A few weeks ago we started hearing the well pump run more than usual. We kept our eyes open, but started to suspect an underground leak. The trouble with underground leaks is that they have to get bad enough before you can find them.
Given what we've recently heard about the aquifer that provides us with water, we felt badly that our underground lines were wasting water. Apparently people in our area will soon be out of fresh well water, despite the fact that we are surrounded by fresh water: the Great Lakes! Something about the aquifer not recharging at a fast enough rate. Supply is less than demand. And there are two types of culprit in this situation: the farmer who irrigates his crops endlessly (sorry, but it's true), and the homeowners that decide to build new homes out in the country.
But I digress. Eventually we found a tell-tale sign. And, on a lovely cold winter afternoon, The Farmer and his crew started digging.
Just finding mud isn't enough. Sometimes you have to dig a trench to pinpoint the exact location of the leak.
They found the leak, repaired it, and then were able to use the skid steer to replace the dirt.
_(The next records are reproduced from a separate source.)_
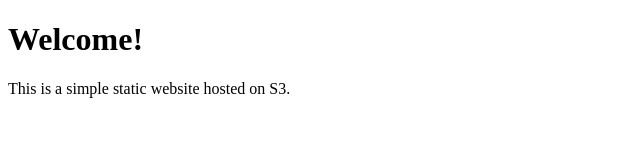
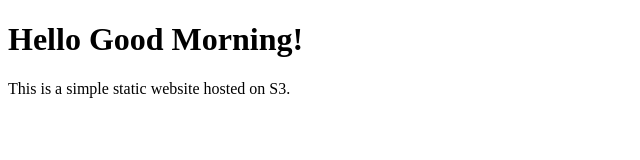
Before and after one commit to prajwal-d14/my-static-site, a plain HTML site: page index.html in a window 1280 px wide. Shown: the whole page, without its empty margins (0-640 px from the left). Drawn offline with Linux system fonts and the light colour scheme.

Commit message:
index.html 1.1

```diff
--- a/index.html
+++ b/index.html
@@ -4,7 +4,7 @@
     <title>My Simple Website</title>
 </head>
 <body>
-    <h1>Welcome!</h1>
+    <h1>Hello Good Morning!</h1>
     <p>This is a simple static website hosted on S3.</p>
 </body>
 </html>
```
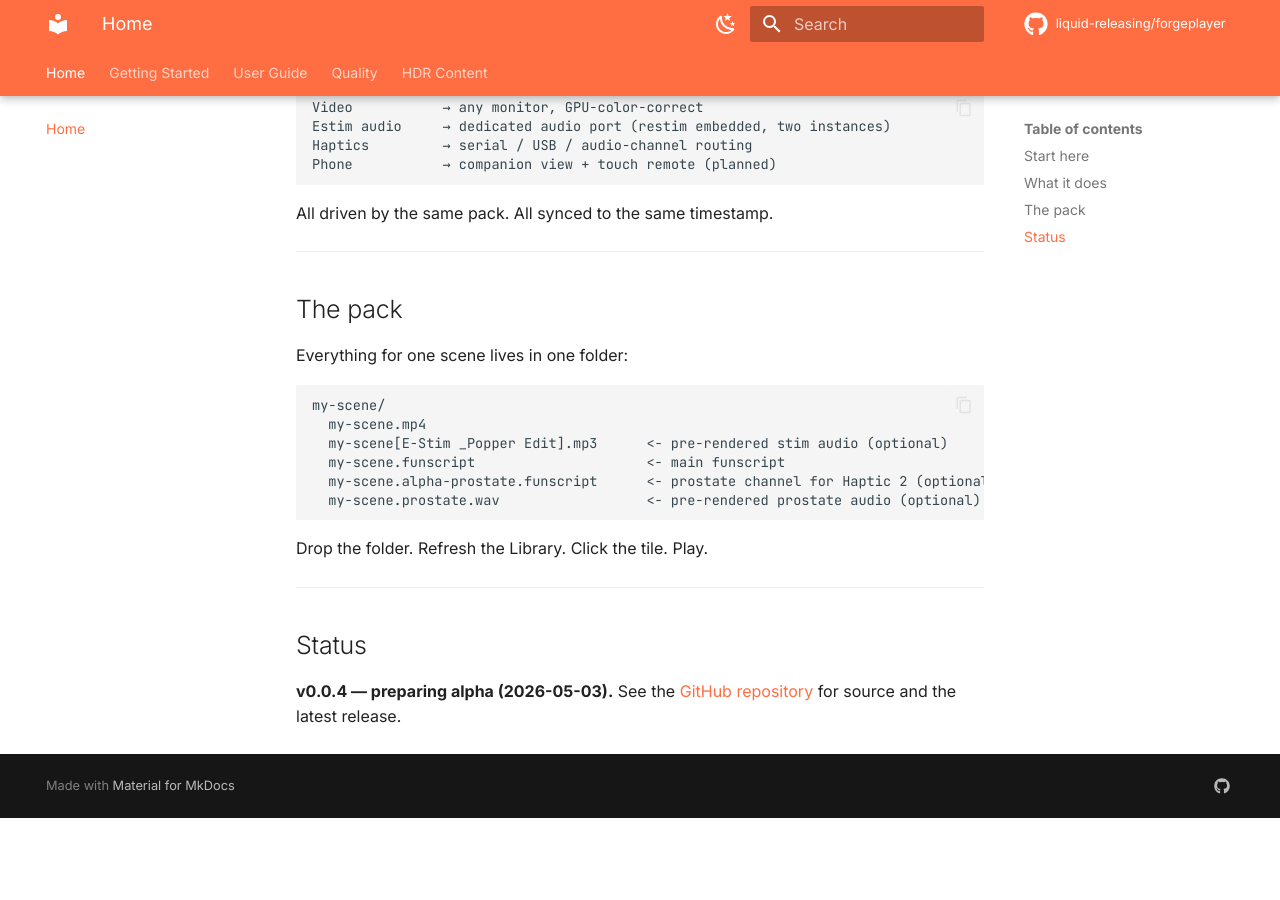
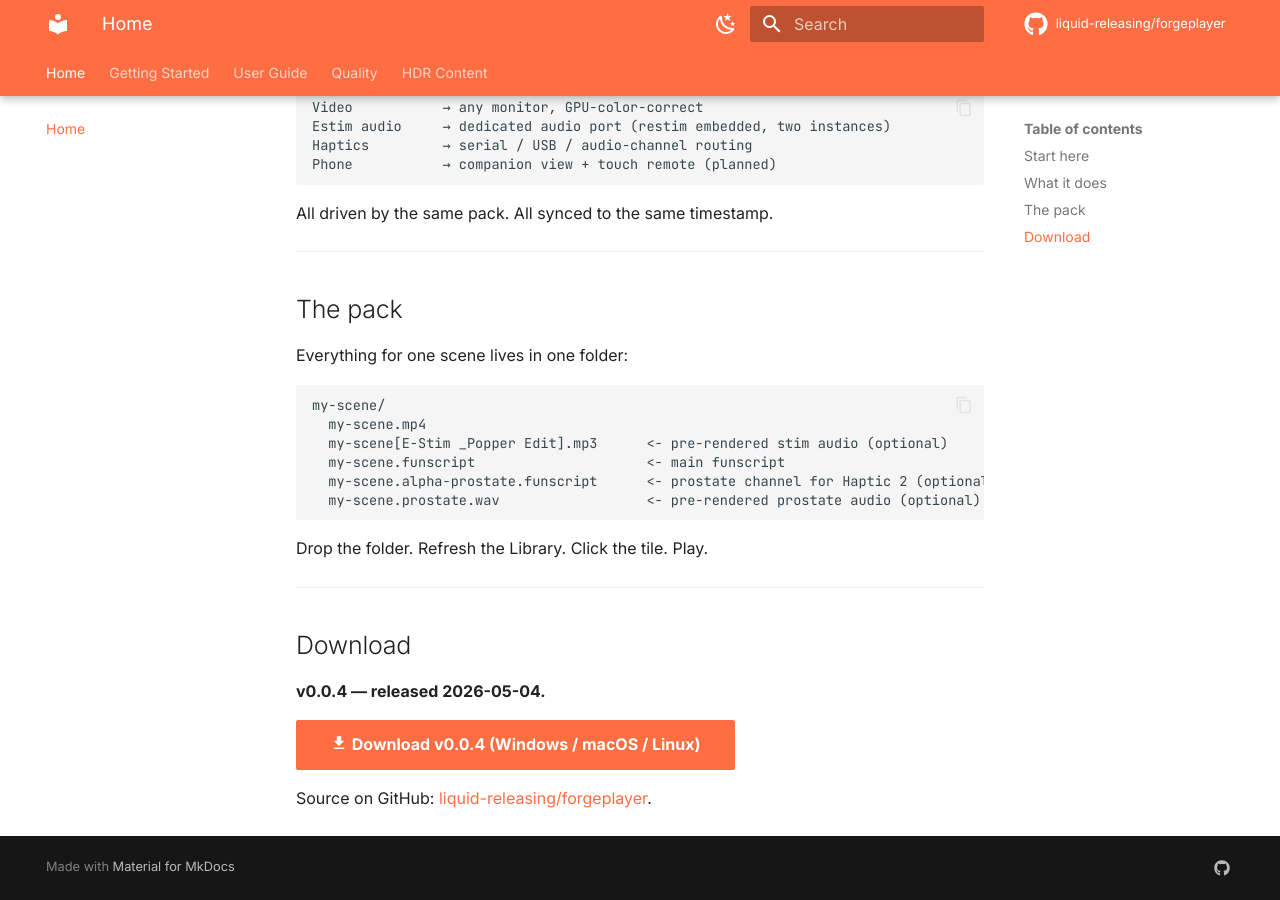
Before and after one commit to liquid-releasing/forgeplayer, an MkDocs documentation site: the page built from docs/index.md, in a window 1280 px wide and 900 px high, scrolled down 1072 px. Built offline with MkDocs 1.6.1 and Material for MkDocs 9.7.7, drawn with Linux system fonts in a browser that asks for light colours; comment, search, counter and statistics services are not loaded; before the commit the page ends 1890 px from its top, so only the background shows below that.

Commit message:
docs: point README + docs landing at v0.0.4 release
Both Status sections still said "preparing alpha (2026-05-03)" and pointed
visitors at the source repo for "the latest release" — but releases live
on forgeplayer-releases. Replace with a direct download link and bump
the date.

Co-Authored-By: Claude Opus 4.7 (1M context) <noreply@anthropic.com>

```diff
--- a/docs/index.md
+++ b/docs/index.md
@@ -73,8 +73,11 @@ Drop the folder. Refresh the Library. Click the tile. Play.
 
 ---
 
-## Status
+## Download
 
-**v0.0.4 — preparing alpha (2026-05-03).** See the
-[GitHub repository](https://github.com/liquid-releasing/forgeplayer)
-for source and the latest release.
+**v0.0.4 — released 2026-05-04.**
+
+[:material-download: Download v0.0.4 (Windows / macOS / Linux)](https://github.com/liquid-releasing/forgeplayer-releases/releases/latest){ .md-button .md-button--primary }
+
+Source on GitHub:
+[liquid-releasing/forgeplayer](https://github.com/liquid-releasing/forgeplayer).
```
Also changed, not shown: README.md (+11 -9 lines).
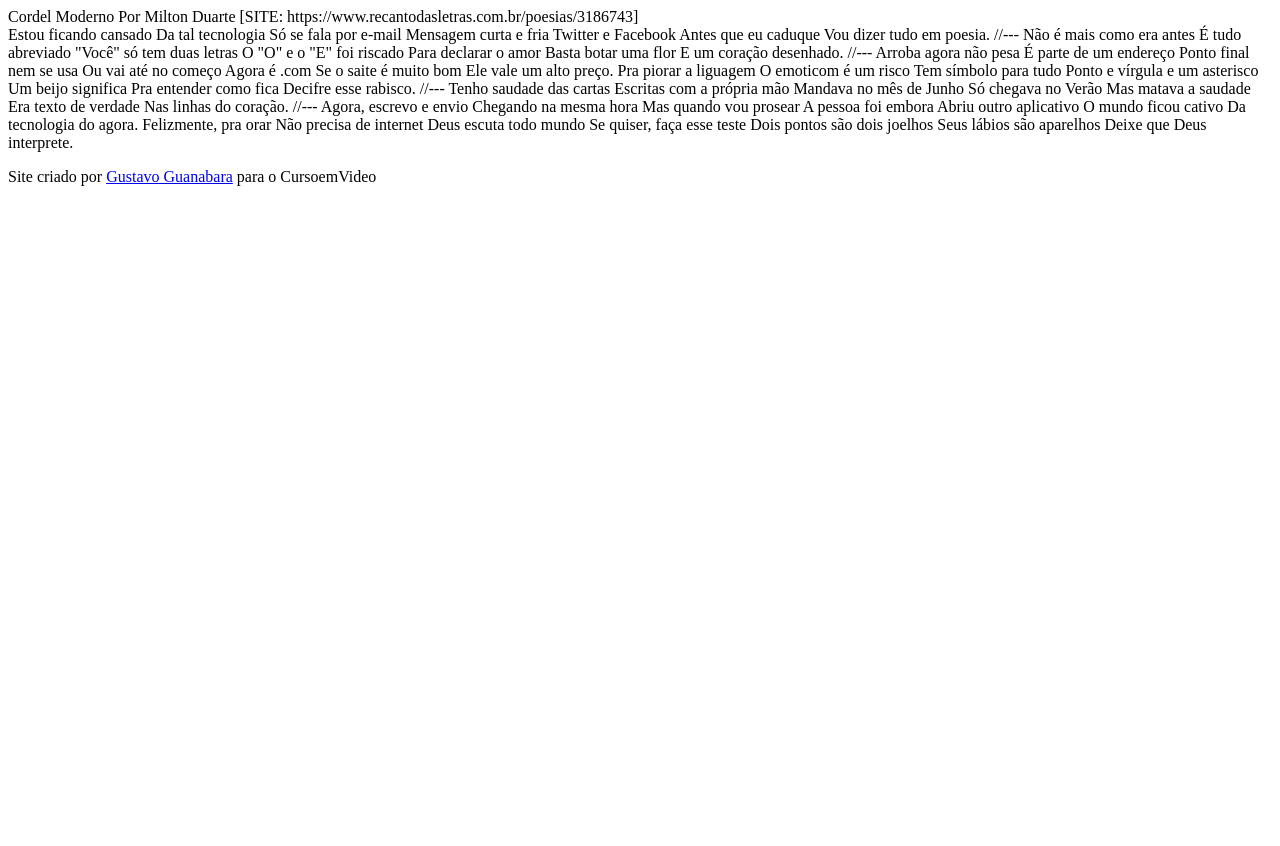
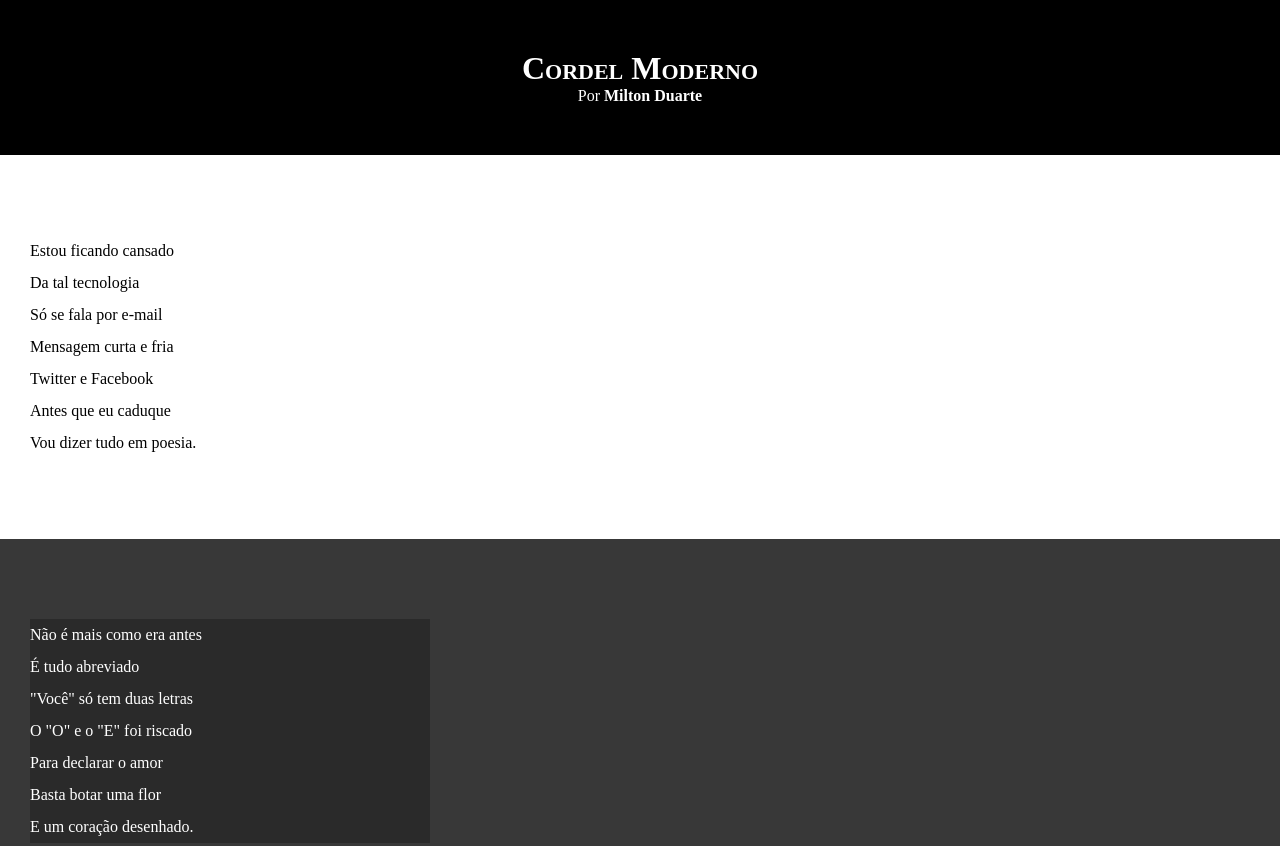
Before and after one commit to CarlaHinoue/html-css, a plain HTML site: page desafio/d012/index.html in a window 1280 px wide. Shown: the top 846 px of the page. Before the commit the page ends 800 px from the top, so only its background shows below. Drawn offline with Linux system fonts and the light colour scheme.

Commit message:
atualizei estilos de textos e blocos

```diff
--- /dev/null
+++ b/desafio/d012/estilo/style.css
@@ -0,0 +1,64 @@
+@charset "UTF-8";
+
+* {
+    margin: 0px;
+    padding: 0px;
+}
+
+html, body {
+    min-height: 100vh;
+    background-color: darkgray;
+}
+
+header {
+    background-color: black;
+    color: white;
+    text-align: center;
+}
+
+header > h1 {
+    padding-top: 50px;
+    font-variant: small-caps;
+}
+
+header > p {
+    padding-bottom: 50px;
+}
+
+header a, footer a {
+    color: white;
+    text-decoration: none;
+    font-weight: bolder;
+}
+
+header a:hover, footer a:hover {
+    text-decoration: underline;
+}
+
+section {
+    padding-top: 10vh;
+    padding-bottom: 10vh;
+    line-height: 2em;
+    padding-left: 30px;
+}
+
+section.normal {
+    background-color: white;
+    color: black;
+}
+
+section.imagem {
+    background-color: rgb(56, 56, 56);
+    color: white;
+}
+
+section.imagem > p {
+    width: 400px;
+    background-color: rgba(0, 0, 0, 0.253);
+}
+footer {
+    background-color: black;
+    text-align: center;
+    color: white;
+    padding: 10px;
+}
--- a/desafio/d012/index.html
+++ b/desafio/d012/index.html
@@ -4,80 +4,100 @@
     <meta charset="UTF-8">
     <meta name="viewport" content="width=device-width, initial-scale=1.0">
     <title>Cordel Moderno</title>
+    <link rel="stylesheet" href="estilo/style.css">
 </head>
 <body>
     <header>
-        Cordel Moderno
-        Por Milton Duarte
-        [SITE: https://www.recantodasletras.com.br/poesias/3186743]
+        <h1>
+            Cordel Moderno
+        </h1>
+        <p>
+            Por <a href="https://www.recantodasletras.com.br/poesias/3186743" target="_blank">Milton Duarte</a>
+        </p>
     </header>
 
-    Estou ficando cansado
-    Da tal tecnologia
-    Só se fala por e-mail
-    Mensagem curta e fria
-    Twitter e Facebook
-    Antes que eu caduque
-    Vou dizer tudo em poesia.
+    <section class="normal">
+        <p>
+            Estou ficando cansado <br>
+            Da tal tecnologia <br>
+            Só se fala por e-mail <br>
+            Mensagem curta e fria <br>
+            Twitter e Facebook <br>
+            Antes que eu caduque <br>
+            Vou dizer tudo em poesia.
+        </p>
+    </section>
 
-    //---
+    <section class="imagem">
+        <p>
+            Não é mais como era antes <br>
+            É tudo abreviado <br>
+            "Você" só tem duas letras <br>
+            O "O" e o "E" foi riscado <br>
+            Para declarar o amor <br>
+            Basta botar uma flor <br>
+            E um coração desenhado.
+        </p>
+    </section>
 
-    Não é mais como era antes
-    É tudo abreviado
-    "Você" só tem duas letras
-    O "O" e o "E" foi riscado
-    Para declarar o amor
-    Basta botar uma flor
-    E um coração desenhado.
+    <section class="normal">
+        <p>
+            Arroba agora não pesa <br>
+            É parte de um endereço <br>
+            Ponto final nem se usa <br>
+            Ou vai até no começo <br>
+            Agora é .com <br>
+            Se o saite é muito bom <br>
+            Ele vale um alto preço.
+        </p>
 
-    //---
+        <p>
+            Pra piorar a liguagem <br>
+            O emoticom é um risco <br>
+            Tem símbolo para tudo <br>
+            Ponto e vírgula e um asterisco <br>
+            Um beijo significa <br>
+            Pra entender como fica <br>
+            Decifre esse rabisco.
+        </p>
+    </section>
 
-    Arroba agora não pesa
-    É parte de um endereço
-    Ponto final nem se usa
-    Ou vai até no começo
-    Agora é .com
-    Se o saite é muito bom
-    Ele vale um alto preço.
+    <section class="imagem">
+        <p>
+            Tenho saudade das cartas <br>
+            Escritas com a própria mão <br>
+            Mandava no mês de Junho <br>
+            Só chegava no Verão <br>
+            Mas matava a saudade <br>
+            Era texto de verdade <br>
+            Nas linhas do coração.
+        </p>
+    </section>
 
-    Pra piorar a liguagem
-    O emoticom é um risco
-    Tem símbolo para tudo
-    Ponto e vírgula e um asterisco
-    Um beijo significa
-    Pra entender como fica
-    Decifre esse rabisco.
+    <section class="normal">
+        <p>
+            Agora, escrevo e envio <br>
+            Chegando na mesma hora <br>
+            Mas quando vou prosear <br>
+            A pessoa foi embora <br>
+            Abriu outro aplicativo <br>
+            O mundo ficou cativo <br>
+            Da tecnologia do agora.
+        </p>
 
-    //---
-
-    Tenho saudade das cartas
-    Escritas com a própria mão
-    Mandava no mês de Junho
-    Só chegava no Verão
-    Mas matava a saudade
-    Era texto de verdade
-    Nas linhas do coração.
-
-    //---
-
-    Agora, escrevo e envio
-    Chegando na mesma hora
-    Mas quando vou prosear
-    A pessoa foi embora
-    Abriu outro aplicativo
-    O mundo ficou cativo
-    Da tecnologia do agora.
-
-    Felizmente, pra orar
-    Não precisa de internet
-    Deus escuta todo mundo
-    Se quiser, faça esse teste
-    Dois pontos são dois joelhos
-    Seus lábios são aparelhos
-    Deixe que Deus interprete.
+        <p>
+            Felizmente, pra orar <br>
+            Não precisa de internet <br>
+            Deus escuta todo mundo <br>
+            Se quiser, faça esse teste <br>
+            Dois pontos são dois joelhos <br>
+            Seus lábios são aparelhos <br>
+            Deixe que Deus interprete.
+        </p>
+    </section>
 
     <footer>
-        <p>Site criado por <a href="https://gustavoguanabara.github.io">Gustavo Guanabara</a> para o CursoemVideo </p>
+        <p>Site criado por <a href="https://gustavoguanabara.github.io" target="_blank">Gustavo Guanabara</a> para o <a href="https://www.cursoemvideo.com" target="_blank">CursoemVideo</a> </p>
     </footer>
 </body>
 </html>
```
All in a day's work.
But why don't these things happen when the weather's decent?